Kingsley taught at the Fay School in eastern Massachusetts from 1950 to 1965 and at Episcopal Academy outside Philadelphia from 1965 to 1974. He also coached the boy’s team at Episcopal from 1969 to 1974, leading them to league titles each season.

Kingsley was a longtime squash administrator, serving as secretary for US Squash in the 1960s and chairman of the board from 1973-75. In 1974 he became the first executive director of US Squash. He established US Squash’s first headquarters and led a dramatic transformation of the organization and squash across the nation. Membership went from 800 when he started to over 10,000 when he retired in 1992. Under his guidance, US Squash joined the U.S. Olympic Committee and led the effort to get into the Pan American Games, created and ran dozens of tournaments a year, brought corporate sponsorship into the game, sent teams for the first time to world championships and merged with the women’s national squash association. In March 1976 Sports Illustrated, reporting on the squash boom, wrote that Kingsley had “a flair for plaid and a feel for people.” Kingsley was awarded the President’s Cup in 1984 and inducted into the U.S. Squash Hall of Fame in 2001.

“Darwin was a larger-than-life character for generations of squash players,” said Kevin Klipstein, the president and CEO of US Squash and Kingsley’s current successor. “Few were more intertwined with all aspects of squash in the U.S. during the twentieth century than PK. To me he has been and will continue to be the touchstone for all that we continue to aspire to as a sport and organization: integrity, sportsmanship, character, camaraderie and caring.
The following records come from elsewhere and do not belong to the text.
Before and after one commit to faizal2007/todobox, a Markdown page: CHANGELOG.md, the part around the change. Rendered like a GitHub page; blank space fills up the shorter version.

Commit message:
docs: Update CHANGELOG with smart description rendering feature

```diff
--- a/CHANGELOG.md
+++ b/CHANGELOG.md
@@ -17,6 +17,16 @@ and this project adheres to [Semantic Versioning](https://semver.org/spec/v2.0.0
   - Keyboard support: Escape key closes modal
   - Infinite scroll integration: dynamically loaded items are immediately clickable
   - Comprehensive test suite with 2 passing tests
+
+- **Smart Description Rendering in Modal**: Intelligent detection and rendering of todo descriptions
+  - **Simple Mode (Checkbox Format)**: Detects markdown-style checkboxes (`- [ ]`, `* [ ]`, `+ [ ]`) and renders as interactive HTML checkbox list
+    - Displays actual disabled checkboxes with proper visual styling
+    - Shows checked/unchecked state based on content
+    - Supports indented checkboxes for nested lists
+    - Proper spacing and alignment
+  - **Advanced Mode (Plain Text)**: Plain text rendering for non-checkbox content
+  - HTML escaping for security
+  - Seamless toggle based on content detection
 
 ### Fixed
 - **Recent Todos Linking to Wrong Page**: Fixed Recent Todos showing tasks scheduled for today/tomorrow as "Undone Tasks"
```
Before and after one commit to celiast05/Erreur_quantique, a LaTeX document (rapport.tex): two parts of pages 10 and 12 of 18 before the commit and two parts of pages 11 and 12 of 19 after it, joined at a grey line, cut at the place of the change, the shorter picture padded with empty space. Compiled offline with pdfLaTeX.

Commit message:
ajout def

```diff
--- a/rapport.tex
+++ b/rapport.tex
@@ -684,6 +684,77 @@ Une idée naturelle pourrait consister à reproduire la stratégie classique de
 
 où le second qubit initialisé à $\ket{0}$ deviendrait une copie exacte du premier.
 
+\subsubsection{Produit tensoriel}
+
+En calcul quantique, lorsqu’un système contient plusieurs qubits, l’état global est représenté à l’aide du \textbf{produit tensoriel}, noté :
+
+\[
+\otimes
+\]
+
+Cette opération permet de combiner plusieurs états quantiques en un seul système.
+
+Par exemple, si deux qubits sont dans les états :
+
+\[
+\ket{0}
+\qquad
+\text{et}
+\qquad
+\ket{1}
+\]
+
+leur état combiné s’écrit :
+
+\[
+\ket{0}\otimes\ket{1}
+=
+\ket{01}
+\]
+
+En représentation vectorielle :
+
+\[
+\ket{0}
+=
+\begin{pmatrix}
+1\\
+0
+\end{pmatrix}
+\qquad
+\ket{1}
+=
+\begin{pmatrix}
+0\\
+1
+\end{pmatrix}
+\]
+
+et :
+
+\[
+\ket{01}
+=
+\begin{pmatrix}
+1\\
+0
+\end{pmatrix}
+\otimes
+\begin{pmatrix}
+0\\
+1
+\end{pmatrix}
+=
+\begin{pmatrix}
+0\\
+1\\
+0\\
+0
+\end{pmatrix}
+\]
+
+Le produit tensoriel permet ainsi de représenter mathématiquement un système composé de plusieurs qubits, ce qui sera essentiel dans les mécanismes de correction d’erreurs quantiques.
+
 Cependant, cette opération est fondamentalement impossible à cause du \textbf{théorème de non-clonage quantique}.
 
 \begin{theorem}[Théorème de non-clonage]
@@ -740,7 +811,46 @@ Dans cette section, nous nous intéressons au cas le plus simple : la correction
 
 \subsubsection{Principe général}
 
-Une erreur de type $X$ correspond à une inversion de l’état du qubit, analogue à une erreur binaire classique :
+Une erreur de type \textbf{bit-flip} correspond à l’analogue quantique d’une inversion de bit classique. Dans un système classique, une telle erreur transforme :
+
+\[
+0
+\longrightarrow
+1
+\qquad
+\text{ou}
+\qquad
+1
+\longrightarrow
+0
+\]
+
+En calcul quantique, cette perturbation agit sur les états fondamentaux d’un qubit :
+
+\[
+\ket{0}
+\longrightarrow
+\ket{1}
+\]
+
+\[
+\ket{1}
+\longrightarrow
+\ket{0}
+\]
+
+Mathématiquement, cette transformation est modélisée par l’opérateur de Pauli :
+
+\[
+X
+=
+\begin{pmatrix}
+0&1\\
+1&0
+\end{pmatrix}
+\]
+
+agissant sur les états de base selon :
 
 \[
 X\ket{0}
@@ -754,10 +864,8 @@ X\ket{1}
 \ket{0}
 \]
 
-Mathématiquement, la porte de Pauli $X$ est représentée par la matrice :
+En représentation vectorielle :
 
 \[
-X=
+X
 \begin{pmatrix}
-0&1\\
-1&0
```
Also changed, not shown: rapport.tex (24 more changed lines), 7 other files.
He lived a full life into his nineties and we’re all the better for it. He will be missed by many.”

There will be a memorial service for Darwin Kingsley on Saturday April 27 at noon at Dunwoody Village in Newtown Square, PA.